|Active margin processes along the Antarctic Peninsula|
Henriet, J.-P.; Meissner, R.; Miller, L.W. (1992). Active margin processes along the Antarctic Peninsula, in: (1992). IZWO Coll. Rep. 22(1992). IZWO Collected Reprints, 22: pp. chapter 24
In: (1992). IZWO Coll. Rep. 22(1992). IZWO Collected Reprints, 22[s.n.][s.l.], more
In: IZWO Collected Reprints. Instituut voor Zeewetenschappelijk Onderzoek: Bredene & Oostende. ISSN 0772-1250, more
|Also published as |
- Henriet, J.-P.; Meissner, R.; Miller, L.W. (1992). Active margin processes along the Antarctic Peninsula. Tectonophysics 201: 229-253, more
|Authors|| || Top |
- Henriet, J.-P., more
- Meissner, R.
- Miller, L.W.
The Antarctic Peninsula has a remarkable record of active margin processes, which include subduction with progressive ridge-trench collisions, margin segmentation by major fracture zones, rifting in a hybrid back-arc and sheared plate margin context, fore-arc development and glacial-marine controlled trench fill processes.
Several facets of these margin processes both of internal (crustal dynamic) and external origin (climate-controlled) have been documented by a geophysical survey during the Antarktis VI/2 cruise of R.V. Polarstern (October-December-1987).
Reflection seismic profiles have been shot over the rift basin of Bransfield Strait, over an elongated sediment-filled trough interpreted as a fore-arc basin, over accretional and progradational slopes, over recent and ancient trench environments and over the facing oceanic domain.
In this oceanic domain, different fracture zones have highly contrasting morphological and geophysical expressions. The subduction of a fracture zone like Hero F.Z., characterized by a significant release possibly related to the presence of buoyant (serpentinite) ridges, may have been a factor of subduction termination for the last segment of the Aluk (Drake) plate; it may also have played a role in the separation of a bleuschist-bearing fragment (Smith Island) from the base of the accretionary plate margin and in its lift to the surface.
The magnetic anomaly pattern of the oceanic slabs facing the northwestern Peninsula margin shows evidence of an intriguing spreading acceleration, which apparently preceded rich-trench collision. The same anomaly pattern provides a clue to the stratigraphic interpretation of the oceanic sediment cover and of the frontal part of the prograding, now passive margin south of the South Shetland Island Arc.

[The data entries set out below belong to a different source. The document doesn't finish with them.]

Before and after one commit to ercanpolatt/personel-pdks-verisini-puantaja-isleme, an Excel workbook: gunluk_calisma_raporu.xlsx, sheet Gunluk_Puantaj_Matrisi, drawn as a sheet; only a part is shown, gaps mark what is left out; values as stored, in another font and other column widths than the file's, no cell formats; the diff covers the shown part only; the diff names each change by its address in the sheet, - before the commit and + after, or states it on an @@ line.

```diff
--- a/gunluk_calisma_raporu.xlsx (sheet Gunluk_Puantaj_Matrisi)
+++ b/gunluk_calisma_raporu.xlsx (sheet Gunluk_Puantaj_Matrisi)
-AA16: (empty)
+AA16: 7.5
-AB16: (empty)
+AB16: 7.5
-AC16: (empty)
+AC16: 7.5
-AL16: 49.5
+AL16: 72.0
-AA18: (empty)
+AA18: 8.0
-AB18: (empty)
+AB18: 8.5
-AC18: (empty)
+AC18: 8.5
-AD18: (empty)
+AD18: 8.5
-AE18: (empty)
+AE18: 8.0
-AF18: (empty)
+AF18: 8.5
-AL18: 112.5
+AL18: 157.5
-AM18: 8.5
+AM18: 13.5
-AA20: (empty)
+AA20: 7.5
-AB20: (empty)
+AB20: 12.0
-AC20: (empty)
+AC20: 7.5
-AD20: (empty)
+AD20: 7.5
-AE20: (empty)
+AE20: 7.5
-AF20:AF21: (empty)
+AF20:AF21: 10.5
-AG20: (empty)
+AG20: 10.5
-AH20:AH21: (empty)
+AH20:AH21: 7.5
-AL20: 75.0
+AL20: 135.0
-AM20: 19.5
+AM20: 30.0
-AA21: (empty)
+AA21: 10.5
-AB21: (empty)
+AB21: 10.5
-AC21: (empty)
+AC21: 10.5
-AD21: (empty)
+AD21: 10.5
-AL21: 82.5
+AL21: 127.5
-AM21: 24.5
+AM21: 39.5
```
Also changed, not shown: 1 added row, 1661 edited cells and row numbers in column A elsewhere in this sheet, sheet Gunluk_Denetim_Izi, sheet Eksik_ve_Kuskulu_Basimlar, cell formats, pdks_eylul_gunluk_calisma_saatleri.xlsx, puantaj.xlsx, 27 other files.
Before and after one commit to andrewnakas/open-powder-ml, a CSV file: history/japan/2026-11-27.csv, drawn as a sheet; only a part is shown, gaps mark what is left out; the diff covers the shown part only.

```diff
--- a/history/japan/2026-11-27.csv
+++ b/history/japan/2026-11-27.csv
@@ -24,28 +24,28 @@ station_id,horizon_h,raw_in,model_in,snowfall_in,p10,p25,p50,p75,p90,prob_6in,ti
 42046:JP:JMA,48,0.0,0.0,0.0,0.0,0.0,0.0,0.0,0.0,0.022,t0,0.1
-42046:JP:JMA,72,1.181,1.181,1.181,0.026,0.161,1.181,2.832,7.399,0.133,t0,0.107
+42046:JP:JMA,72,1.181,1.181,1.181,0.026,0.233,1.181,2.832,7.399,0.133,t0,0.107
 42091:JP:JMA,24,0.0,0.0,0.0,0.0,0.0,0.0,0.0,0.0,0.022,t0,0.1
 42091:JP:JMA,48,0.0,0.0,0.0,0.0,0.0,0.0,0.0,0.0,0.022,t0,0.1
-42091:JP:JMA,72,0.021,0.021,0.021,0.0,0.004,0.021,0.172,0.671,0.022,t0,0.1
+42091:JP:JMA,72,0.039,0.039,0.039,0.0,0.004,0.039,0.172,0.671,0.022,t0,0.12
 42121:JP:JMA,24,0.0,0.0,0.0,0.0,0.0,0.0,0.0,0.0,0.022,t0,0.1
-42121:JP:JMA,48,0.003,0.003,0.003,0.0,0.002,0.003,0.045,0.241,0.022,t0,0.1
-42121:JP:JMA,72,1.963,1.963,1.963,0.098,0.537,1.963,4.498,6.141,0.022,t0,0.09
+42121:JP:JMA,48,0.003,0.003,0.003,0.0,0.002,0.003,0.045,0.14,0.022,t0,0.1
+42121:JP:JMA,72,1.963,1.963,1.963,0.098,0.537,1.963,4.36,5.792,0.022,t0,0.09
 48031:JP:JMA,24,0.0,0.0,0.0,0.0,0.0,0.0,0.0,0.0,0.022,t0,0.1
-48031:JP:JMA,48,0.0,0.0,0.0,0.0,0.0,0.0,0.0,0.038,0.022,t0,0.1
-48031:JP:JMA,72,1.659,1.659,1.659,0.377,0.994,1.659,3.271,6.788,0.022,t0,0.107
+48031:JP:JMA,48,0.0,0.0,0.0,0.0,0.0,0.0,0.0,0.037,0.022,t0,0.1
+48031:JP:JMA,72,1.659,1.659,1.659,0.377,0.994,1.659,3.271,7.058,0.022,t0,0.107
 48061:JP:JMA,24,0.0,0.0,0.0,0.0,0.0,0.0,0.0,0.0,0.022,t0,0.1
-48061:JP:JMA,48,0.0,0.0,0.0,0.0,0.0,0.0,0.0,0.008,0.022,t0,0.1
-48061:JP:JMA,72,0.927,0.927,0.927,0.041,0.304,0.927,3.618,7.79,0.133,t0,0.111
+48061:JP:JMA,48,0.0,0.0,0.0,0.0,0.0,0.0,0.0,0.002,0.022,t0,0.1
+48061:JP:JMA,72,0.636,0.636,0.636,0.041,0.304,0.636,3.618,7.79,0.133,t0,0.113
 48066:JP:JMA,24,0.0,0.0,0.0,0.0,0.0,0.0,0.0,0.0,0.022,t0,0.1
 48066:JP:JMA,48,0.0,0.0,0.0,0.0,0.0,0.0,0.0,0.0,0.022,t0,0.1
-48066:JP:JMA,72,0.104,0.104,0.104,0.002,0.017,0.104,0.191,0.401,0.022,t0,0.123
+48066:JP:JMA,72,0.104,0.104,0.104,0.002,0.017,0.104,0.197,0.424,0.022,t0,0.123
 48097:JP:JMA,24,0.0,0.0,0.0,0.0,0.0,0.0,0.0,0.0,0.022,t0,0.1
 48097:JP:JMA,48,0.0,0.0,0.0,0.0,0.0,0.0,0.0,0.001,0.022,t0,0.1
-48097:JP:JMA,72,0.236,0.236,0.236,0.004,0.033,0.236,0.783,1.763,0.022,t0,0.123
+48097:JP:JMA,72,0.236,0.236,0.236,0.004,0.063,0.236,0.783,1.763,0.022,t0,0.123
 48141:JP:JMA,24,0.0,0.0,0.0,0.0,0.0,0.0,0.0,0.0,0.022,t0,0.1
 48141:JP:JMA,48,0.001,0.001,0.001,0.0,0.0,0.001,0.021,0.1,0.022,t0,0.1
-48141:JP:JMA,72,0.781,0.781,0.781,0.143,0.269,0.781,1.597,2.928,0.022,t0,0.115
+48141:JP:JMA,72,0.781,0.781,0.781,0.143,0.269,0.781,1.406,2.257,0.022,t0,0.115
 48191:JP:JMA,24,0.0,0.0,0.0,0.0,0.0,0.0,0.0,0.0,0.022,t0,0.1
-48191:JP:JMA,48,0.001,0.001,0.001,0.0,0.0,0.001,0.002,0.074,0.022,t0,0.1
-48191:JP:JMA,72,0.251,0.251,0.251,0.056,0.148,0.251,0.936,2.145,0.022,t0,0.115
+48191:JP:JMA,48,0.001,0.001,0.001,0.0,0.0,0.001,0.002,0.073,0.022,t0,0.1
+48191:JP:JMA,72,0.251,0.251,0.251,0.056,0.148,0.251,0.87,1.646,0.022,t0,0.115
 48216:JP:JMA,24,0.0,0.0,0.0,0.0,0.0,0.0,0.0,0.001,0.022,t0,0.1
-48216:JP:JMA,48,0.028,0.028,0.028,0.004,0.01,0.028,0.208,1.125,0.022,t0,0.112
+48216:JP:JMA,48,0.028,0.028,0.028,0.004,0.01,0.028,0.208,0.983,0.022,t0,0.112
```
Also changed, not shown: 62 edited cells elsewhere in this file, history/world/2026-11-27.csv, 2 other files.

An apparently broken and tilted oceanic plate fragment, squeezed between the South Shetland Trench and Shackleton Fracture Zone, may argue for the role of transpression associated with the oblique convergence of the Antarctic and Scotia plates.